Traditional Polish Christmas Eve dinner should have in the dessert part a compote (Polish: kompot), a drink made out of dried fruit (apple, pear, plum) and spices (cloves, cinnamon).
The day of this post is the Christmas Day, December 25 so let me show a picture of mouth blown, hand painted Polish Christmas ornaments. Poland has a strong position in production and export of hand made Christmas ornaments. Some like these on the picture are individually painted by artists and are great collectibles.
To see more of these wonderful hand painted, mouth blown Christmas ornaments see ImaginativeGifts Christmas Ornaments
The Christmas Eve dinner is the most important family gathering and family dinner of the year in Poland, like the Thanksgiving dinner in the US. The dishes for the Polish traditional Christmas Eve dinner is pretty well defined and there are two dishes which are simple the must – one of the red beet soup – borscht (Polish spelling is “barszcz”), another is the the carp fish. There is some mystery in making a real borscht from red beets and many Polish housewives go for a easy solution – buy at the open market or in the supermarket a bottle of the borscht concentrate which will form the bases of the soup. Of course, borscht soup is eaten in Poland through out the year but the soup for the Christmas Eve must be special – it comes with special dumplings which look like Italian ravioli and have stuffing with wild mushrooms. The dumplings are called in Polish “uszka” which means little ears and the name probably relates to the shape. Please see for yourself at this picture below.
Polish pierogi – stuffed dumplings are probably most well know Polish food specialty outside of Poland or maybe second best known after Polish kielbasa – sausage.

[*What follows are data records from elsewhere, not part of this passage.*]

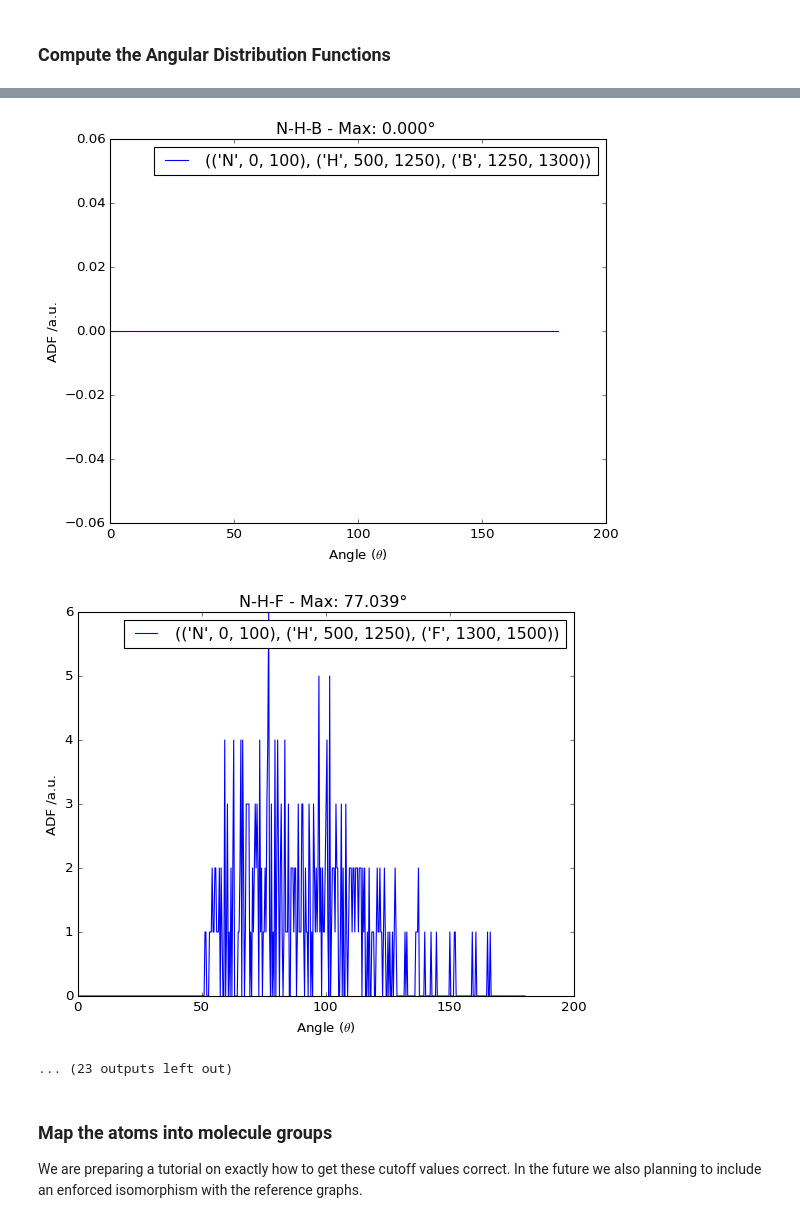
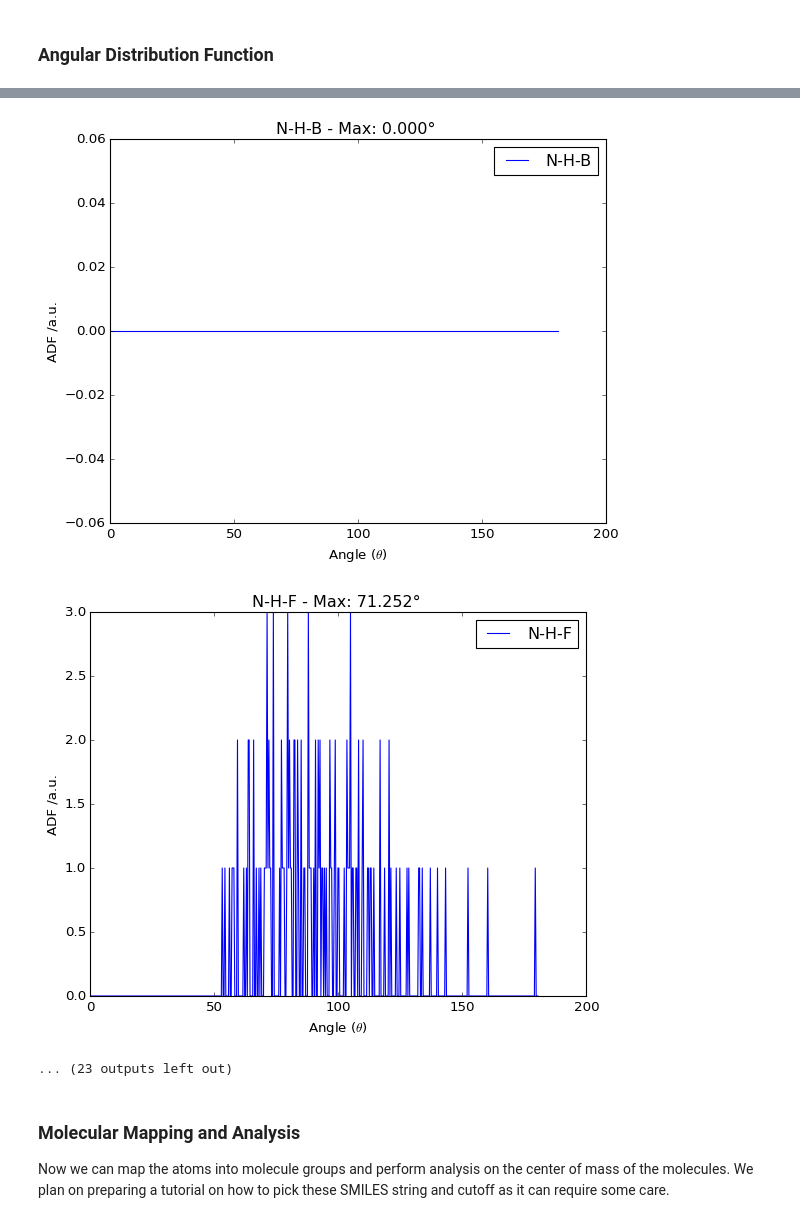
Before and after one commit to zincware/MDSuite, a Jupyter notebook: docs/source/_user_guide/bmim_bf4_example.ipynb, the cells around one changed output, grey strips where cells are left out. Cells and saved outputs as stored; diff of their text form; code cells hidden in the pictures.

```diff
--- a/docs/source/_user_guide/bmim_bf4_example.ipynb
+++ b/docs/source/_user_guide/bmim_bf4_example.ipynb
@@ -16,12 +12,11 @@ import time
 # %%
-start = time.time()
 filename = '/data/stovey/bmim_classical/nvtdump.lammpstrj'
 bmim_bf4 = mds.Experiment(analysis_name='bmim_bf4',
                           time_step=0.1,
                           temperature=300.0,
                           units='real',
                           cluster_mode=False,
-                         storage_path='/data/stovey/bmim_classical/')
-bmim_bf4.add_data(trajectory_file=filename)
+                          storage_path='/Users/samueltovey/work/Sam')
+#bmim_bf4.add_data(trajectory_file=filename)
 # %% [output]
 This experiment already exists! I'll load it up now.
@@ -74,7 +75,10 @@ bmim_bf4.run_computation.RadialDistributionFunction(plot=True, number_of_configu
 ... (4 outputs left out)
 # %% [markdown]
-### Compute the Angular Distribution Functions
+### Angular Distribution Function
 # %%
-bmim_bf4.run_computation.AngularDistributionFunction(batch_size=10, n_minibatches=100,
-                                                     n_confs=20, r_cut=3.0, use_tf_function=True)
+bmim_bf4.run_computation.AngularDistributionFunction(batch_size=10,
+                                                     n_minibatches=100,
+                                                     n_confs=7,
+                                                     r_cut=3.0,
+                                                     use_tf_function=True)
 # %% [output]
@@ -91,10 +95,10 @@ bmim_bf4.run_computation.AngularDistributionFunction(batch_size=10, n_minibatche
-[figure, old version]
+[figure, new version]
-[figure, old version]
+[figure, new version]
 ... (23 outputs left out)
-# %% [markdown]
-###  Map the atoms into molecule groups
-
-We are preparing a tutorial on exactly how to get these cutoff values correct. In the future we also planning to include an enforced isomorphism with the reference graphs.
+# %% [markdown]
+### Molecular Mapping and Analysis
+
+Now we can map the atoms into molecule groups and perform analysis on the center of mass of the molecules. We plan on preparing a tutorial on how to pick these SMILES string and cutoff as it can require some care.
 # %%
 mapper = MolecularMap(bmim_bf4, molecules={'bmim': {'smiles': 'CCCCN1C=C[N+](+C1)C', 'cutoff': 1.9},
                                            'bf4': {'smiles': '[B-](F)(F)(F)F', 'cutoff': 2.4}})
```
Also changed, not shown: parts of 17 cells of this notebook.
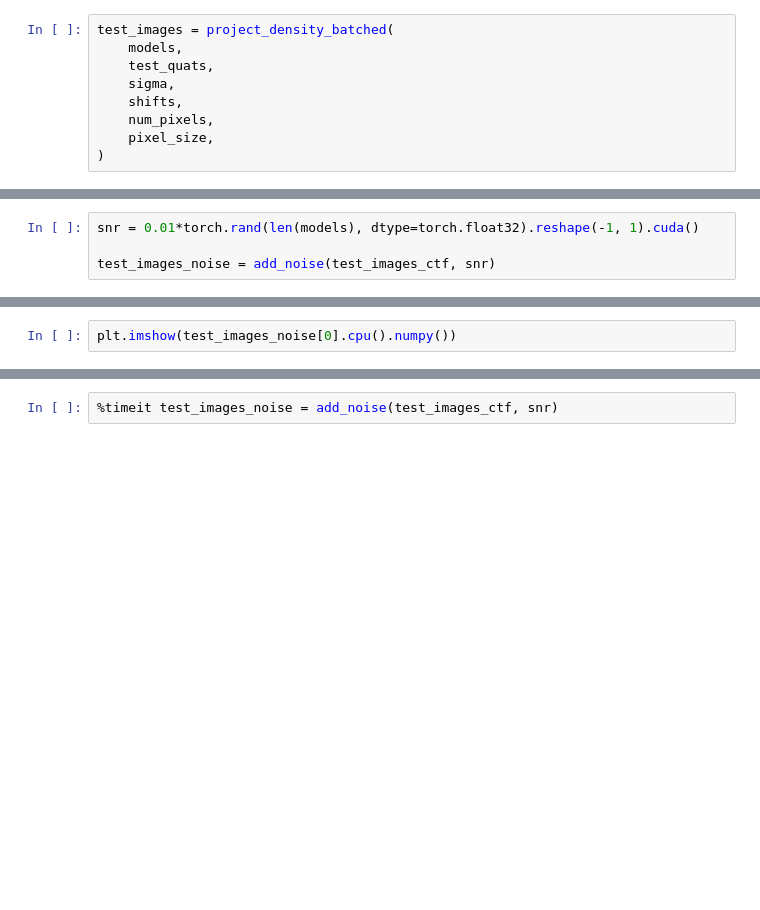
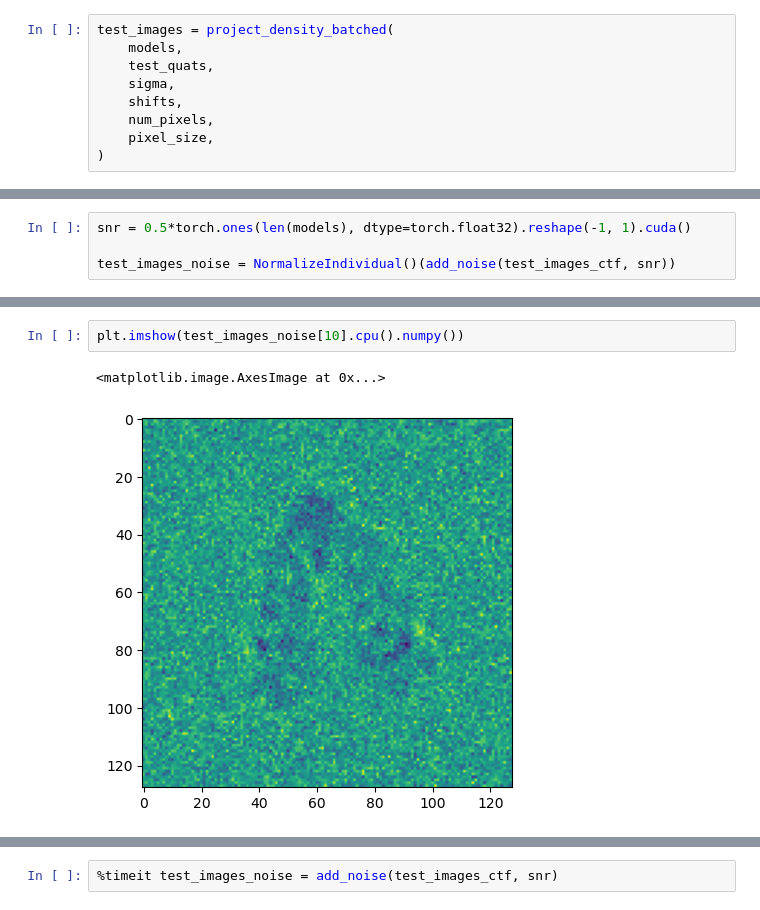
Before and after one commit to flatironinstitute/cryoSBI, a Jupyter notebook: notebooks/Untitled.ipynb, the cells around one changed output, grey strips where cells are left out. Drawn from its saved outputs; the diff is of its cells as text; blank space fills up the shorter version.

```diff
--- a/notebooks/Untitled.ipynb
+++ b/notebooks/Untitled.ipynb
@@ -272,6 +274,6 @@ def add_noise(
 
     return image_noise
 # %%
-snr = 0.01*torch.rand(len(models), dtype=torch.float32).reshape(-1, 1).cuda()
+snr = 0.5*torch.ones(len(models), dtype=torch.float32).reshape(-1, 1).cuda()
 
-test_images_noise = add_noise(test_images_ctf, snr)
+test_images_noise = NormalizeIndividual()(add_noise(test_images_ctf, snr))
@@ -278,2 +301,5 @@ test_images_noise = add_noise(test_images_ctf, snr)
 # %%
-plt.imshow(test_images_noise[0].cpu().numpy())
+plt.imshow(test_images_noise[10].cpu().numpy())
+# %% [output]
+<matplotlib.image.AxesImage at 0x...>
+[figure, added]
```
Also changed, not shown: parts of 19 cells of this notebook, 11 other files.
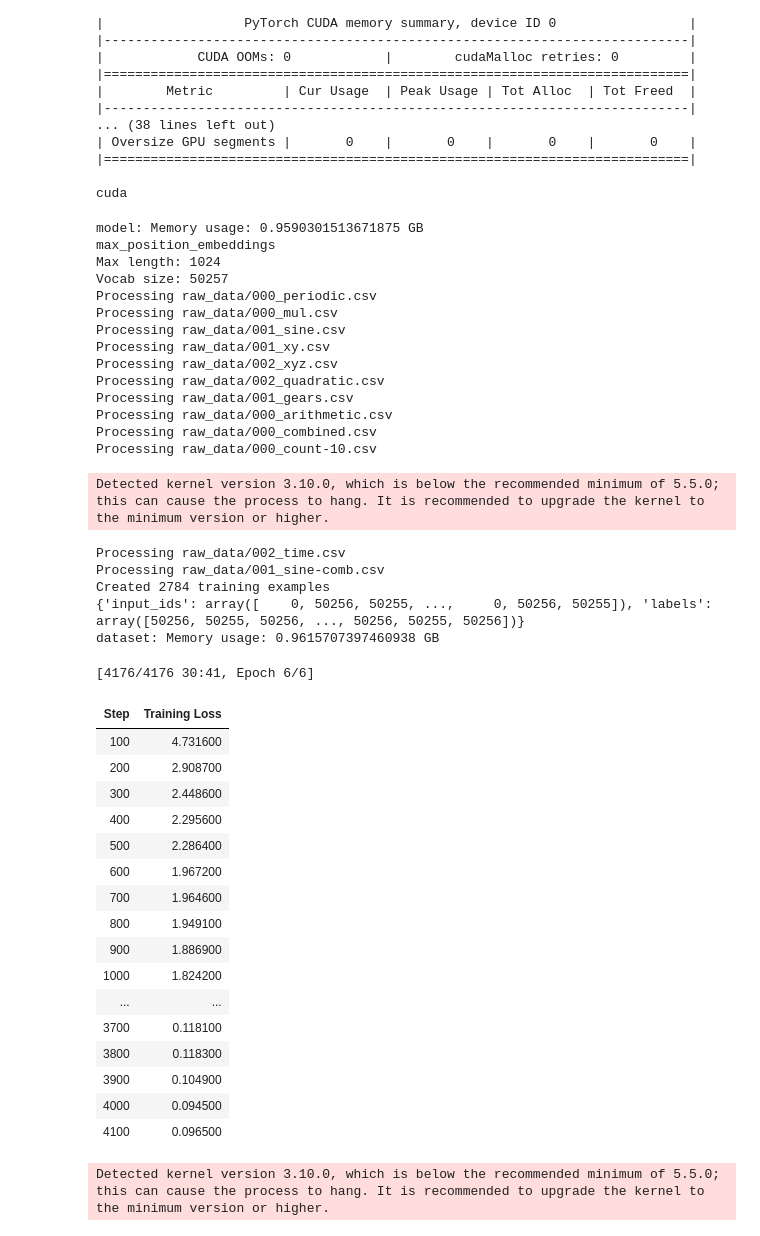
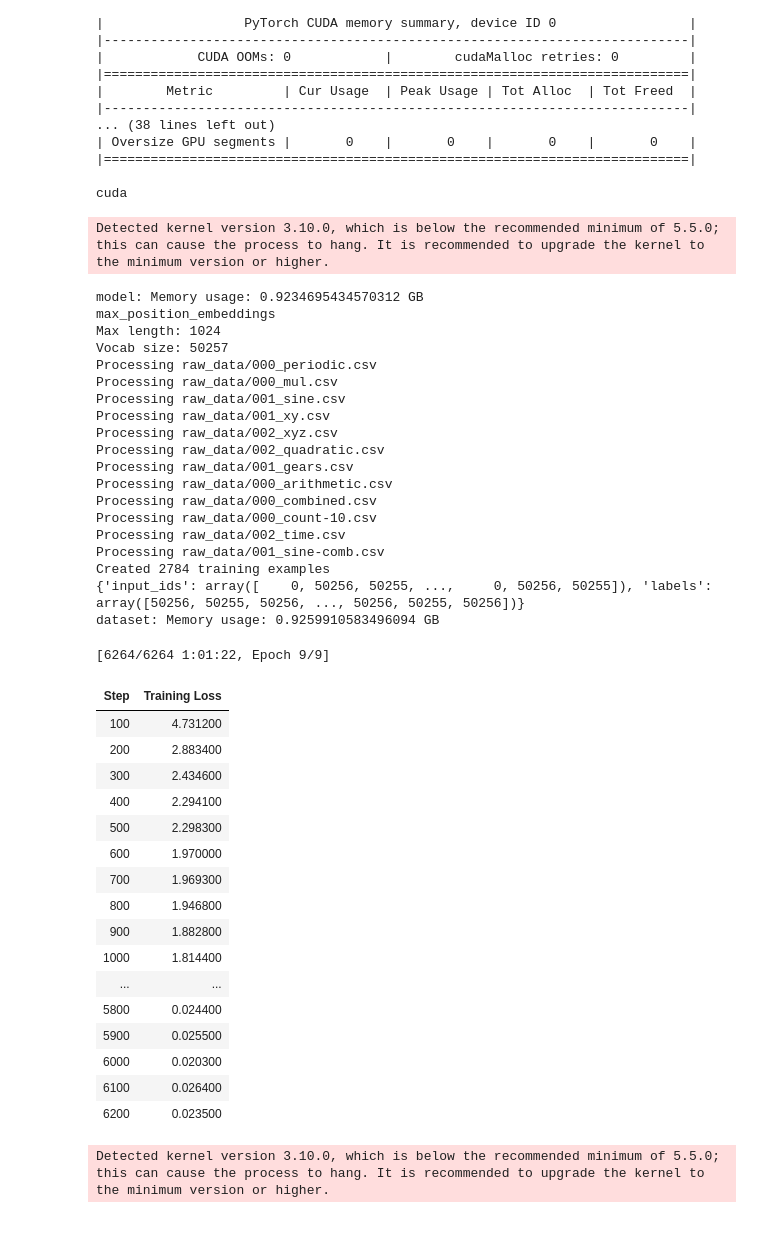
Before and after one commit to JoeyShapiro/TimeSeriesGPT, a Jupyter notebook: model.ipynb, the cells around one changed output. Cells and saved outputs as stored; diff of their text form; code cells hidden in the pictures.

```diff
--- a/model.ipynb
+++ b/model.ipynb
@@ -414,48 +414,48 @@ def train_model(model_name, output_dir, epochs=3, batch_size=4, stride=128, wind
 # %%
 train_model(
     model_name='gpt2',
     output_dir='models',
-    epochs=6,
+    epochs=9,
 )
 # %% [output]
-model: Memory usage: 0.9590301513671875 GB
-max_position_embeddings
-Max length: 1024
-Vocab size: 50257
-Processing raw_data/000_periodic.csv
-Processing raw_data/000_mul.csv
-Processing raw_data/001_sine.csv
-Processing raw_data/001_xy.csv
-Processing raw_data/002_xyz.csv
-Processing raw_data/002_quadratic.csv
-Processing raw_data/001_gears.csv
-Processing raw_data/000_arithmetic.csv
-Processing raw_data/000_combined.csv
-Processing raw_data/000_count-10.csv
+Detected kernel version 3.10.0, which is below the recommended minimum of 5.5.0; this can cause the process to hang. It is recommended to upgrade the kernel to the minimum version or higher.
-Detected kernel version 3.10.0, which is below the recommended minimum of 5.5.0; this can cause the process to hang. It is recommended to upgrade the kernel to the minimum version or higher.
+model: Memory usage: 0.9234695434570312 GB
+max_position_embeddings
+Max length: 1024
+Vocab size: 50257
+Processing raw_data/000_periodic.csv
+Processing raw_data/000_mul.csv
+Processing raw_data/001_sine.csv
+Processing raw_data/001_xy.csv
+Processing raw_data/002_xyz.csv
+Processing raw_data/002_quadratic.csv
+Processing raw_data/001_gears.csv
+Processing raw_data/000_arithmetic.csv
+Processing raw_data/000_combined.csv
+Processing raw_data/000_count-10.csv
+Processing raw_data/002_time.csv
+Processing raw_data/001_sine-comb.csv
+Created 2784 training examples
+{'input_ids': array([    0, 50256, 50255, ...,     0, 50256, 50255]), 'labels': array([50256, 50255, 50256, ..., 50256, 50255, 50256])}
+dataset: Memory usage: 0.9259910583496094 GB
-Processing raw_data/002_time.csv
-Processing raw_data/001_sine-comb.csv
-Created 2784 training examples
-{'input_ids': array([    0, 50256, 50255, ...,     0, 50256, 50255]), 'labels': array([50256, 50255, 50256, ..., 50256, 50255, 50256])}
-dataset: Memory usage: 0.9615707397460938 GB
+[6264/6264 1:01:22, Epoch 9/9]
-[4176/4176 30:41, Epoch 6/6]
 | Step | Training Loss |
-| 100 | 4.731600 |
-| 200 | 2.908700 |
-| 300 | 2.448600 |
-| 400 | 2.295600 |
-| 500 | 2.286400 |
-| 600 | 1.967200 |
-| 700 | 1.964600 |
-| 800 | 1.949100 |
-| 900 | 1.886900 |
-| 1000 | 1.824200 |
+| 100 | 4.731200 |
+| 200 | 2.883400 |
+| 300 | 2.434600 |
+| 400 | 2.294100 |
+| 500 | 2.298300 |
+| 600 | 1.970000 |
+| 700 | 1.969300 |
+| 800 | 1.946800 |
+| 900 | 1.882800 |
+| 1000 | 1.814400 |
 | ... | ... |
-| 3700 | 0.118100 |
-| 3800 | 0.118300 |
-| 3900 | 0.104900 |
-| 4000 | 0.094500 |
-| 4100 | 0.096500 |
+| 5800 | 0.024400 |
+| 5900 | 0.025500 |
+| 6000 | 0.020300 |
+| 6100 | 0.026400 |
+| 6200 | 0.023500 |
 # %%
 train_model(
     model_name='google/gemma-2b',
```
Also changed, not shown: parts of 1 cell of this notebook.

Polish pierogi have three most popular stuffing types- cottage cheese with potatoes (called Russian pierogi), ground meat and sauerkraut (fermented cabbage) with mushrooms. Still, you can find in Poland small specialized restaurants called “pierogarnia” which sell nothing else than pierogi and they come in tens of different flavors. During the summer, it is popular to eat pierogi stuffed with fruit like strawberries.
Pierogi can be served direct from boiling water and topped with melted butter with sauteed onions, or can be browned in a skillet after boiling and then served.
Another example of traditional Polish food are stuffed cabbage rolls. In Polish, they are called “golabki” which means little pigeons. Typically, they are stuffed with rice and ground meat (pork or beef) and cooked in a tomato sauce. For the vegetarians, there is a version where meat is substituted by mushrooms. Preparation of this dish requires some skills as the whole cabbage head needs to be pre-cooked or steamed and large enough leaves separated so that they can be stuffed and rolled, then slowly cooked in tomato sauce till ready.
Bigos, the Polish stew of cabbage and meat, has it origins at hunting when at the end hunters cooked a meal of cabbage with pieces of different meat from killed animals in a huge metal pot over the bonfire. Nowadays, still different meat is used, typically pork and beef. Good bigos requires long cooking, the best is to keep a pot with bigos outside in a freezing weather for the night and cook again the next day. These bigos pots are typically very large – for the whole family, for several days.
This stall at the Krakow Christmas Market sells typical Polish food for the time of the year – grilled sausage, cooked potatoes, bigos (hunters’ stew), golonka (pig’s foot), golabki (stuffed cabbage rolls).
A great time to be in Krakow is December and to visit the annual Christmas Market at the Main Market Square with stalls selling all possible Christmas ornaments, handicraft and traditional December Polish food like grilled sausage and bigos (hunters’ stew).
Both tourists and locals love to sit in the open air restaurants around the whole huge Main Market Square in the historic old city of Krakow. This picture was taken on a nice sunny day in November but even this December, which is unusually warm for Poland, many open air restaurants in Krakow remained opened with gas heaters and blankets for each chair making sure that the guests remain nicely warm.